= Beginning of Section =

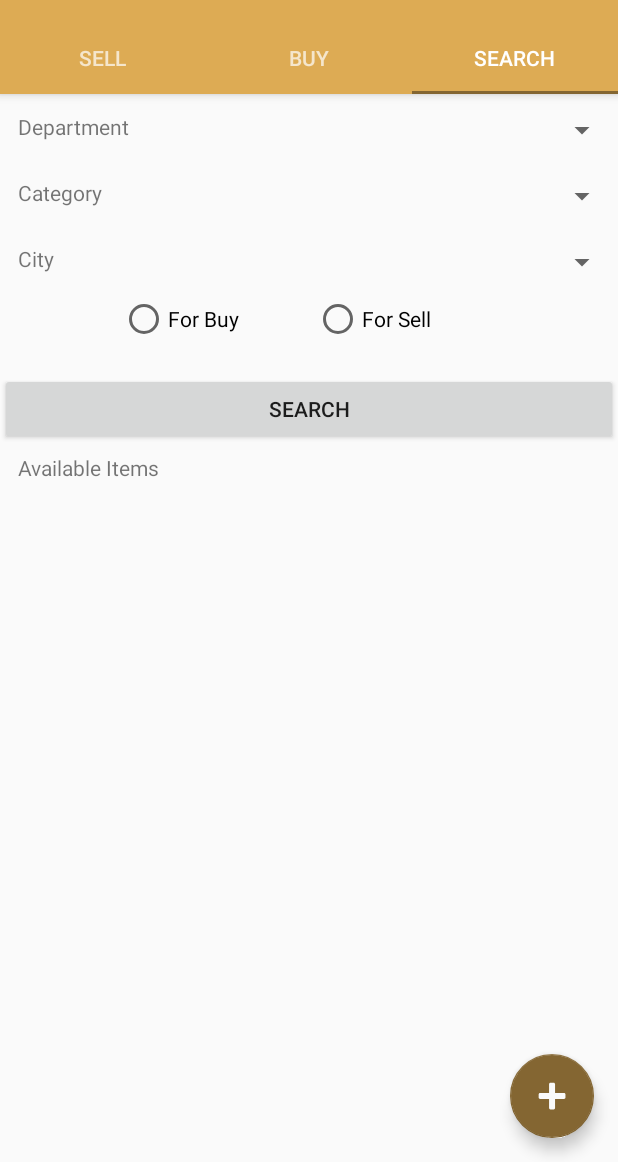
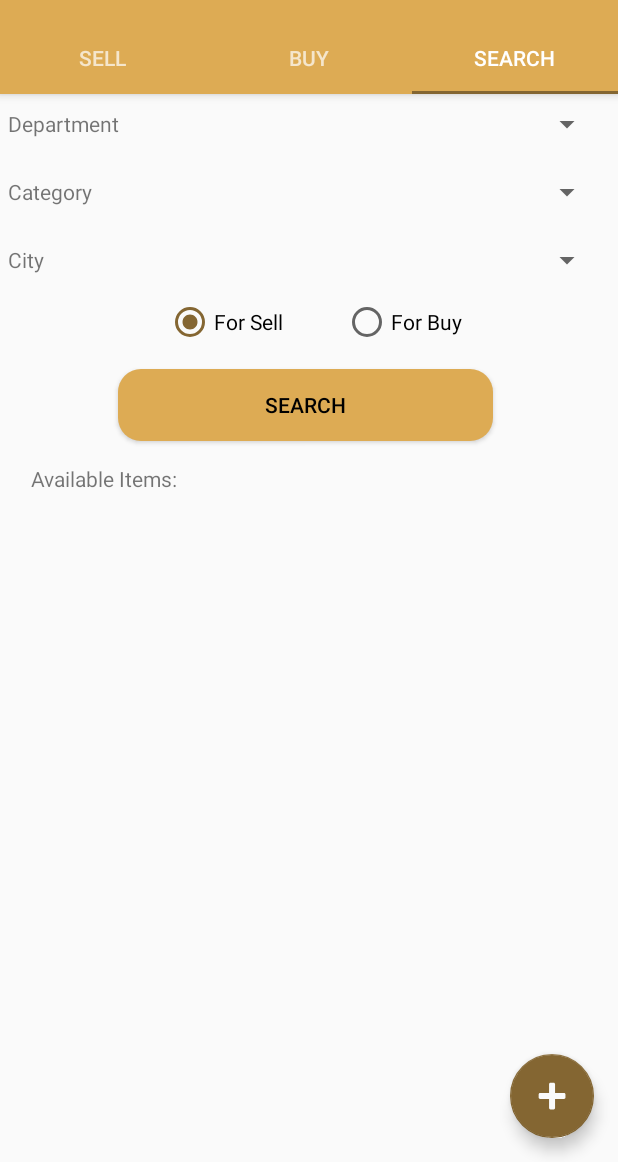
Before and after one commit to valeriikan/Sandop, an Android app: the screen it shows after launch once a user with an empty profile is signed in (MainActivity), tab 3 chosen, on a phone screen of 412 x 824 dp, the part 74-1236 px from its top. Run offline under Robolectric (Android 15) with nearby library versions, the phone set to English and light mode, and no system bars; our stand-ins replace Firebase (no records; nobody signed in at launch, a user with empty details on screens opened directly), Picasso; pictures from the network do not load.

Commit message:
Ui updates

```diff
--- a/app/src/main/AndroidManifest.xml
+++ b/app/src/main/AndroidManifest.xml
@@ -35,7 +35,8 @@
             android:name="com.facebook.sdk.ApplicationId"
             android:value="@string/facebook_app_id" />
 
-        <activity android:name=".ProductActivity" />
+        <activity android:name=".ProductActivity"
+            android:windowSoftInputMode="adjustPan"/>
         <activity
             android:name=".ProfileActivity"
             android:label="@string/title_activity_profile"
--- a/app/src/main/java/fi/oulu/mobisocial/sandop/NewAdvertismentActivity.java
+++ b/app/src/main/java/fi/oulu/mobisocial/sandop/NewAdvertismentActivity.java
@@ -182,7 +182,7 @@ public class NewAdvertismentActivity extends AppCompatActivity {
     private void setTypeItems()
     {
         String[] types = {"sell","buy"};
-        ArrayAdapter<String> adapter = new ArrayAdapter<String>(this, android.R.layout.simple_spinner_item,types);
+        ArrayAdapter<String> adapter = new ArrayAdapter<String>(NewAdvertismentActivity.this, android.R.layout.simple_spinner_item,types);
         adapter.setDropDownViewResource(android.R.layout.simple_spinner_dropdown_item);
         spType.setAdapter(adapter);
     }
--- a/app/src/main/java/fi/oulu/mobisocial/sandop/ProductActivity.java
+++ b/app/src/main/java/fi/oulu/mobisocial/sandop/ProductActivity.java
@@ -35,6 +35,7 @@ import fi.oulu.mobisocial.sandop.helpers.Comment;
 import fi.oulu.mobisocial.sandop.helpers.CommentAdapter;
 import fi.oulu.mobisocial.sandop.helpers.ProductAdapter;
 import fi.oulu.mobisocial.sandop.helpers.Product;
+import fi.oulu.mobisocial.sandop.helpers.RoundedCornersTransform;
 
 public class ProductActivity extends AppCompatActivity {
 
@@ -115,7 +116,8 @@ public class ProductActivity extends AppCompatActivity {
                 tvDetailOwner.setText(owner);
                 tvDetailPrice.setText(price);
                 tvDetailDescription.setText(description);
-                Picasso.with(ProductActivity.this).load(imageUrl).fit().transform(new CircleTransform()).into(imgProduct, callback);
+                Picasso.with(ProductActivity.this).load(imageUrl).fit().centerCrop().
+                        transform(new RoundedCornersTransform(50,10)).into(imgProduct, callback);
             }
 
             @Override
--- a/app/src/main/res/layout/activity_new_advertisment.xml
+++ b/app/src/main/res/layout/activity_new_advertisment.xml
@@ -36,7 +36,7 @@
 
     <Spinner
         android:id="@+id/spAdType"
-        android:layout_width="70dp"
+        android:layout_width="90dp"
         android:layout_height="40dp"
         android:layout_above="@+id/tvTextDepartment"
         android:layout_toRightOf="@+id/tvTextCategory"
--- a/app/src/main/res/layout/fragment_search.xml
+++ b/app/src/main/res/layout/fragment_search.xml
@@ -2,140 +2,117 @@
     xmlns:tools="http://schemas.android.com/tools"
     android:layout_width="match_parent"
     android:layout_height="match_parent"
+    android:layout_marginTop="20dp"
     tools:context="fi.oulu.mobisocial.sandop.SearchFragment">
 
-    <!-- TODO: Update blank fragment layout -->
-    <LinearLayout
-        android:id="@+id/linearLayout"
+    <RelativeLayout
         android:layout_width="match_parent"
         android:layout_height="wrap_content"
-        android:layout_alignParentLeft="true"
-        android:layout_alignParentStart="true"
-        android:layout_alignParentTop="true"
-        android:orientation="vertical">
-
-        <LinearLayout
-            android:layout_width="match_parent"
-            android:layout_height="wrap_content">
+        android:layout_marginRight="10dp"
+        android:layout_marginLeft="5dp"
+        android:id="@+id/relativeLayout">
 
         <TextView
-                android:id="@+id/textView"
-                android:layout_width="wrap_content"
-                android:layout_height="wrap_content"
-                android:layout_alignParentLeft="true"
-                android:layout_alignParentStart="true"
-                android:layout_alignParentTop="true"
-                android:layout_marginLeft="12dp"
-                android:layout_marginTop="12dp"
+            android:id="@+id/tvSearchDepartment"
+            android:layout_width="100dp"
+            android:layout_height="40dp"
+            android:gravity="center_vertical"
             android:text="Department" />
 
         <Spinner
             android:id="@+id/spDepartment"
             android:layout_width="match_parent"
-                android:layout_height="wrap_content"
-                android:layout_alignBottom="@+id/textView"
-                android:layout_marginTop="12dp" />
-
-        </LinearLayout>
-
-        <LinearLayout
-            android:layout_width="match_parent"
-            android:layout_height="wrap_content">
+            android:layout_height="40dp"
+            android:layout_marginLeft="5dp"
+            android:layout_toRightOf="@id/tvSearchDepartment"/>
 
         <TextView
-                android:id="@+id/textView2"
-                android:layout_width="wrap_content"
-                android:layout_height="wrap_content"
-                android:layout_alignLeft="@+id/textView"
-                android:layout_alignStart="@+id/textView"
-                android:layout_below="@+id/textView"
-                android:layout_marginLeft="12dp"
-                android:layout_marginTop="20dp"
+            android:id="@+id/tvSearchCategory"
+            android:layout_width="100dp"
+            android:layout_height="40dp"
+            android:gravity="center_vertical"
+            android:layout_below="@+id/tvSearchDepartment"
+            android:layout_marginTop="5dp"
             android:text="Category" />
 
         <Spinner
             android:id="@+id/spCategory"
             android:layout_width="match_parent"
-                android:layout_height="wrap_content"
-                android:layout_above="@+id/lvSearchedItems"
-                android:layout_marginTop="20dp"
-                android:layout_toEndOf="@+id/textView"
-                android:layout_toRightOf="@+id/textView" />
-
-        </LinearLayout>
-
-        <LinearLayout
-            android:layout_width="match_parent"
-            android:layout_height="wrap_content">
+            android:layout_height="40dp"
+            android:layout_below="@+id/tvSearchDepartment"
+            android:layout_marginTop="5dp"
+            android:layout_marginLeft="5dp"
+            android:layout_toRightOf="@id/tvSearchCategory" />
 
         <TextView
-                android:id="@+id/textView4"
-                android:layout_width="wrap_content"
-                android:layout_height="wrap_content"
-                android:layout_alignLeft="@+id/textView2"
-                android:layout_alignStart="@+id/textView2"
-                android:layout_below="@+id/textView2"
-                android:layout_marginLeft="12dp"
-                android:layout_marginTop="20dp"
+            android:id="@+id/tvSearchCity"
+            android:layout_width="100dp"
+            android:layout_height="40dp"
+            android:gravity="center_vertical"
+            android:layout_below="@+id/tvSearchCategory"
+            android:layout_marginTop="5dp"
             android:text="City" />
 
         <Spinner
             android:id="@+id/spCity"
             android:layout_width="match_parent"
+            android:layout_height="40dp"
+            android:layout_below="@+id/tvSearchCategory"
+            android:layout_marginTop="5dp"
+            android:layout_marginLeft="5dp"
+            android:layout_toRightOf="@id/tvSearchCity" />
+
+        <RadioButton
+            android:id="@+id/rbForSell"
+            android:layout_width="wrap_content"
             android:layout_height="wrap_content"
-                android:layout_marginTop="20dp" />
-
-        </LinearLayout>
-
-        <LinearLayout
-            android:layout_width="match_parent"
-            android:layout_height="wrap_content"
-            android:orientation="horizontal">
+            android:layout_below="@+id/tvSearchCity"
+            android:layout_marginTop="5dp"
+            android:layout_marginLeft="5dp"
+            android:layout_toRightOf="@id/tvSearchCity"
+            android:checked="true"
+            android:text="For Sell" />
 
         <RadioButton
             android:id="@+id/rbForBuy"
             android:layout_width="wrap_content"
             android:layout_height="wrap_content"
-                android:layout_marginLeft="80dp"
-                android:text="For Buy"
-                android:layout_marginTop="10dp"/>
-
-            <RadioButton
-                android:id="@+id/rbForSell"
-                android:layout_width="wrap_content"
-                android:layout_height="wrap_content"
-                android:layout_marginLeft="50dp"
-                android:text="For Sell"
-                android:layout_marginTop="10dp"/>
-        </LinearLayout>
+            android:layout_below="@+id/tvSearchCity"
+            android:layout_marginTop="5dp"
+            android:layout_marginLeft="40dp"
+            android:layout_toRightOf="@id/rbForSell"
+            android:text="For Buy"/>
 
         <Button
             android:id="@+id/btnSearch"
+            android:layout_width="250dp"
+            android:layout_height="wrap_content"
+            android:layout_below="@id/rbForSell"
+            android:layout_centerHorizontal="true"
+            android:background="@drawable/view_button"
+            android:textColor="#000000"
+            android:text="Search"
+            android:layout_marginTop="15dp"/>
+
+        <TextView
+            android:id="@+id/tvSearchResult"
             android:layout_width="match_parent"
             android:layout_height="wrap_content"
-            android:text="Search"
-            android:layout_marginTop="20dp"/>
-    </LinearLayout>
+            android:layout_below="@+id/btnSearch"
+            android:layout_marginTop="15dp"
+            android:layout_marginLeft="15dp"
+            android:text="Available Items:" />
 
-    <TextView
-        android:id="@+id/textView5"
-        android:layout_width="match_parent"
-        android:layout_height="wrap_content"
-        android:layout_alignParentLeft="true"
-        android:layout_alignParentStart="true"
-        android:layout_below="@+id/linearLayout"
-        android:layout_marginLeft="12dp"
-        android:layout_marginTop="5dp"
-        android:text="Available Items" />
+    </RelativeLayout>
 
     <ListView
         android:id="@+id/lvSearchedItems"
         android:layout_width="wrap_content"
         android:layout_height="wrap_content"
+        android:scrollbars="horizontal|vertical"
+        android:layout_alignParentBottom="true"
         android:layout_alignParentLeft="true"
         android:layout_alignParentStart="true"
-        android:layout_below="@+id/textView5"
-        android:layout_marginTop="5dp"
-        android:scrollbars="horizontal|vertical"/>
+        android:layout_below="@+id/relativeLayout" />
 
 </RelativeLayout>
```
Also changed, not shown: app/src/main/java/fi/oulu/mobisocial/sandop/LoginActivity.java (+23 -1 lines), app/src/main/java/fi/oulu/mobisocial/sandop/SearchFragment.java (+25 -0 lines), app/src/main/java/fi/oulu/mobisocial/sandop/helpers/RoundedCornersTransform.java (added, +44 -0 lines), app/src/main/res/layout/activity_product.xml (+9 -1 lines), app/src/main/res/layout/row_comment.xml (+3 -5 lines). Lines whose indentation alone changed are shown as unchanged.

= End of Section =

Using the records above, give the number of lines in which the word "ProductActivity" occurs, and nothing else.

RESULT OF THE EXERCISE: 8